Daisy Jones and The Six: A fictional 70s band you want to hear on Spotify


Quézia Arruda Cunha, Reporter

Bell-bottom pants, maxi dresses, peasant blouses and ponchos are all items in the closet I created for myself when I was reading “Daisy Jones & The Six” by Taylor Jenkins Reid. 

Reid is also the author of “The Seven Husbands of Evelyn Hugo,” “Forever, Interrupted” and “Carrie Soto Is Back.”

I think from the selection of clothes in my fictional closet, you may have noticed it is 70s-inspired, evoking a time that, when remembered, sharpens a nostalgia that even a young, 18-year-old woman like me feels.

But even though I do not have the vivid experience of this time, Reid, as usual in her books, knows how to use flashbacks as effective time machines.

On the back cover of the book, we can already see that this is a successful band that everyone knows, but it’s an imaginary band with real settings and real people.

Reading the book is also an immersive experience because Reid wrote the band’s songs and inserted them into the narrative, creating the most suitable soundtrack for this chaotic story.

The format is one of Reid’s highlights: we know the history of the band and its members through interviews given years after the height of their success in Los Angeles with their soft-rock during the 70s.

Despite being unusual, the real voice of the whole story is from a journalist’s notebook.

We felt the love, revolts, passions, betrayals and crises as if we were the cameras the band members were talking to. 

The band members are not described by Reid as caricatures with exaggerated stereotypes.

In fact, we know from reading about their past, their glorious moments and their tense mistakes that they are just ordinary people with problems who were just trying to release a hit and nothing more.

The band members — Billy, Graham, Karen, Warren, Eddie and Pete — were working on their second album of classic rock ‘n’ roll when Daisy, with her spirit and passionate lyrics, arrived in their lives, and the narrative changed.

Based on the reports and memories the band members recalled, readers feel the atmosphere of tension and passion that governs this second album, “Aurora,” especially between Daisy and Billy — two people who make great music but share trauma and addictions to drugs and sex 

In all the reports, as if we were leafing through the journalist’s notes during the interviews, we picture the behind-the-scenes of the extraordinary album: a place where vulnerability and inconsistency were at the forefront.

The language of intimate testimonies with flashbacks very well-centered on the arc of each member makes us feel that we have the book as a confidential and exclusive document of a revolutionary band that broke up so abruptly.

With the new TV adaptation of “Daisy Jones & The Six” that debuted on Amazon Prime Video in early March of this year, I saw the colors of my imaginary closet in action in a raw and hard way.

All of Billy’s betrayals with other women in his trailer during tours, his intense gazes with Daisy and his alcohol and chemical addictions make us feel even more revolted, especially considering how they built the development of Camila, Billy’s wife, and band’s photographer.

In the miniseries, Camila (Camila Morrone) has her deserved highlight as a woman who bears the child of a man worthy of pity.

I believe that the biggest, most positive aspect of the adaptation was being able to utilize talented actors who knew how to express what the book could not tell only through flashbacks.

Even in scenes of complete silence, Sam Claflin (who played Billy Dunne) expressed on his face who Billy really was: a lost man who didn’t recognize that he needed help to be a good husband and a good father.

The scenes shown after he goes through rehab are the toughest to watch, even more so when we see Camila’s pain and loneliness during all these years of being discarded.

However, here there are no villains or heroes.
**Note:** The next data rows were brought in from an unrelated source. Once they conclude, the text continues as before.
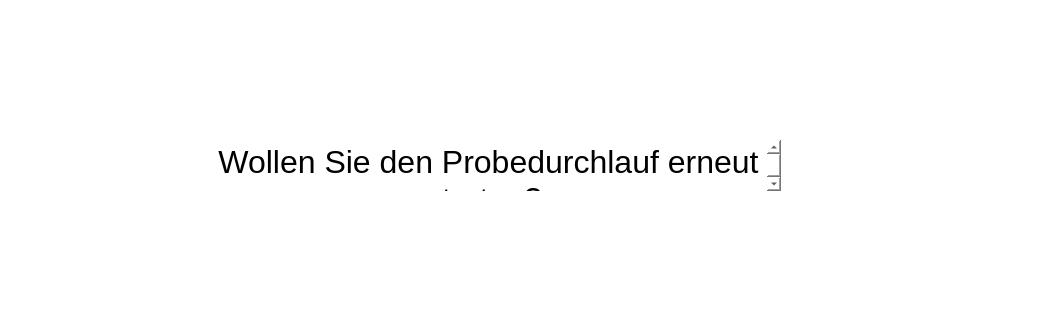
The window that forms/repeat_test.ui (IKI-Lab/auscultation_AI_noise_exp) describes before a commit, drawn with Qt 5; both pictures show x 220 to 1271 and y 150 to 470 of the 1440 by 757 pixel window.
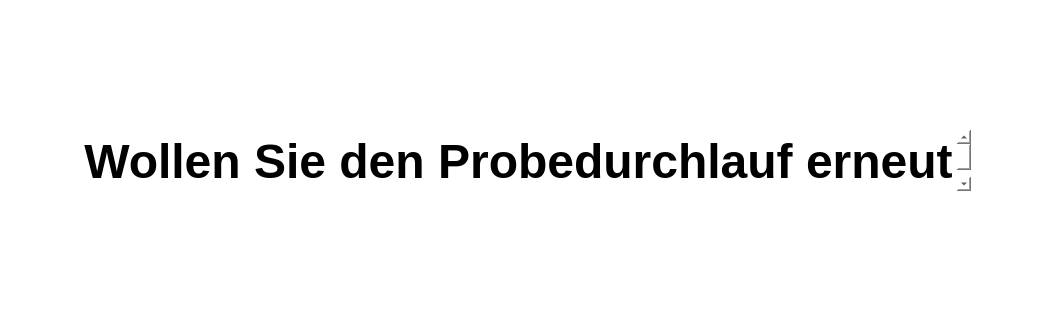
The same window after the commit.

Patch:
```diff
--- a/forms/repeat_test.ui
+++ b/forms/repeat_test.ui
@@ -34,10 +34,10 @@
    <widget class="QTextBrowser" name="textBrowser">
     <property name="geometry">
      <rect>
-      <x>500</x>
-      <y>310</y>
-      <width>571</width>
-      <height>51</height>
+      <x>370</x>
+      <y>300</y>
+      <width>891</width>
+      <height>61</height>
      </rect>
     </property>
     <property name="frameShape">
@@ -48,7 +48,7 @@
 &lt;html&gt;&lt;head&gt;&lt;meta name=&quot;qrichtext&quot; content=&quot;1&quot; /&gt;&lt;style type=&quot;text/css&quot;&gt;
 p, li { white-space: pre-wrap; }
 &lt;/style&gt;&lt;/head&gt;&lt;body style=&quot; font-family:'.AppleSystemUIFont'; font-size:13pt; font-weight:400; font-style:normal;&quot;&gt;
-&lt;p align=&quot;center&quot; style=&quot; margin-top:0px; margin-bottom:0px; margin-left:0px; margin-right:0px; -qt-block-indent:0; text-indent:0px;&quot;&gt;&lt;span style=&quot; font-family:'Helvetica Neue'; font-size:24pt;&quot;&gt;Wollen Sie den Probedurchlauf erneut starten?&lt;/span&gt;&lt;span style=&quot; font-size:24pt;&quot;&gt; &lt;/span&gt;&lt;/p&gt;&lt;/body&gt;&lt;/html&gt;</string>
+&lt;p align=&quot;center&quot; style=&quot; margin-top:0px; margin-bottom:0px; margin-left:0px; margin-right:0px; -qt-block-indent:0; text-indent:0px;&quot;&gt;&lt;span style=&quot; font-family:'Helvetica Neue'; font-size:36pt; font-weight:600;&quot;&gt;Wollen Sie den Probedurchlauf erneut starten?&lt;/span&gt;&lt;span style=&quot; font-size:36pt; font-weight:600;&quot;&gt; &lt;/span&gt;&lt;/p&gt;&lt;/body&gt;&lt;/html&gt;</string>
     </property>
    </widget>
    <widget class="QPushButton" name="start">
```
There is no helpless woman and troubled man.

The greatest philosophy and beauty exposed in the miniseries is to show that Warren (Sebastian Chacon), Garrison (Will Harrison), Eddie (Josh Whitehouse) and Karen (Suki Waterhouse) also go through rollercoasters of decisions and relationships that lead to unplanned commitments.

All of them are adrift, and the beat of the music alone is the only thing they haven’t lost control of yet.

The overdoses, betrayals, crises and traumas are what united them but also what broke them.

If you want to wear a piece from my closet or just feel the 70s in your skin and have an intimate look at a band you want to hear on Spotify, this book and miniseries need to be on your read and watch list.